Different kinds of human connection are essential for our health and happiness.
One of the realizations I had when we evacuated from Hurricane Irma was how much I like spending time with my friends and neighbors in Ave Maria, our little university town in the middle of the Florida swamps, and how rarely I actually do it.
Sure, life is busy. I’ve got 5 kids and full schedule, and some days I hardly have time to shower. So it’s natural that social time has become a luxury, since it’s not a necessity.
Except that it is. Ironically, the article that reminded me that human connection is essential for our health and well-being opened with the author, former surgeon general Vivek H. Murphy, ruminating on how his community in south Florida pulled together in the wake of Hurricane Andrew … and how, as life went back to normal, they grew apart again.
Looking today at so many other places around the world ravaged by disasters of all kinds, I think about how often tragedy brings us together — and how fleeting that connection often is. During my years caring for patients, the most common pathology I saw was not heart disease or diabetes; it was loneliness.
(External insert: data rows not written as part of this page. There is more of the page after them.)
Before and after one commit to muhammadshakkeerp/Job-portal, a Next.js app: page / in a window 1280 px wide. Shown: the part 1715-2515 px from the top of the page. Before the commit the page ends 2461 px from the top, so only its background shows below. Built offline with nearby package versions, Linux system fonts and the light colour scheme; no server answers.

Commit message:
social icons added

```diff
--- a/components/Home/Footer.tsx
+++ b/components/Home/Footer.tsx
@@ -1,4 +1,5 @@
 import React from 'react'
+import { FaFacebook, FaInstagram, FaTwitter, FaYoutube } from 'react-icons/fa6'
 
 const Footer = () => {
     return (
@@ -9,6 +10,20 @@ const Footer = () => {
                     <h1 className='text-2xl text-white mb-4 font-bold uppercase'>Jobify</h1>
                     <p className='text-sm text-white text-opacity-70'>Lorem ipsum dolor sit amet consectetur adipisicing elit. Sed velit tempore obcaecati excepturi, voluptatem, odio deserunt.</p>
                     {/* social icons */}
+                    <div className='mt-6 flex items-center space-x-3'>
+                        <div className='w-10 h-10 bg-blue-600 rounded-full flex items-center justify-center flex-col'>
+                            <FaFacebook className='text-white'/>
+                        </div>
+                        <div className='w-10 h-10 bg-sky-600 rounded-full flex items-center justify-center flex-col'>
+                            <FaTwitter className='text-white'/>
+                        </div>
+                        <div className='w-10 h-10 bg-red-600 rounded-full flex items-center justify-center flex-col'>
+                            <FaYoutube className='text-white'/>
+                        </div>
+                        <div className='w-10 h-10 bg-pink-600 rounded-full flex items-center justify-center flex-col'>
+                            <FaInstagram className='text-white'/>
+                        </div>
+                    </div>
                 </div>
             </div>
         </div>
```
The elderly man who came to our hospital every few weeks seeking relief from chronic pain was also looking for human connection: He was lonely. The middle-aged woman battling advanced HIV who had no one to call to inform that she was sick: She was lonely too. I found that loneliness was often in the background of clinical illness, contributing to disease and making it harder for patients to cope and heal.
The loneliness epidemic is continuing to grow, and it’s worth remembering that loneliness isn’t limited to its impact on our emotions. Loneliness has measurable systemic effects that threaten our health more than smoking, and at least as much as obesity. But sometimes we might not recognize that we’re lonely.
The 3 lonely souls God called me to help
Often, I’m so busy that I don’t have time to feel lonely. It isn’t until I bump into a friend and come away from the brief conversation with a smile on my face that I realize how much I need human connection.
It feels kind of stupid to write that since I currently have a small human literally hanging onto my leg. I mean, how much more human connection could I possibly need? Sometimes I get to the end of the day and make everyone kneel for prayers just so I can spend a few minutes without someone in my arms or my lap. In those moments I feel like I need more loneliness, not less.
But I’d never turn down a spontaneous chance to slip away to a friend’s house for a cup of coffee or glass of wine while my husband handles bedtime. Blissfully kid-free conversations with friends always feel like fresh air I didn’t even know I needed. It’s a different kind of connection, and it’s not a luxury. It’s a necessity.
No matter what our schedules look like or how overwhelmed we are, we still make time to eat, exercise, brush our teeth, and sleep. We should put time spent with friends and family in the same category, as something that is essential for our health, well-being, and happiness.
Now if you’ll excuse me, I have some coffee to make and a friend to call.
How to battle the loneliness epidemic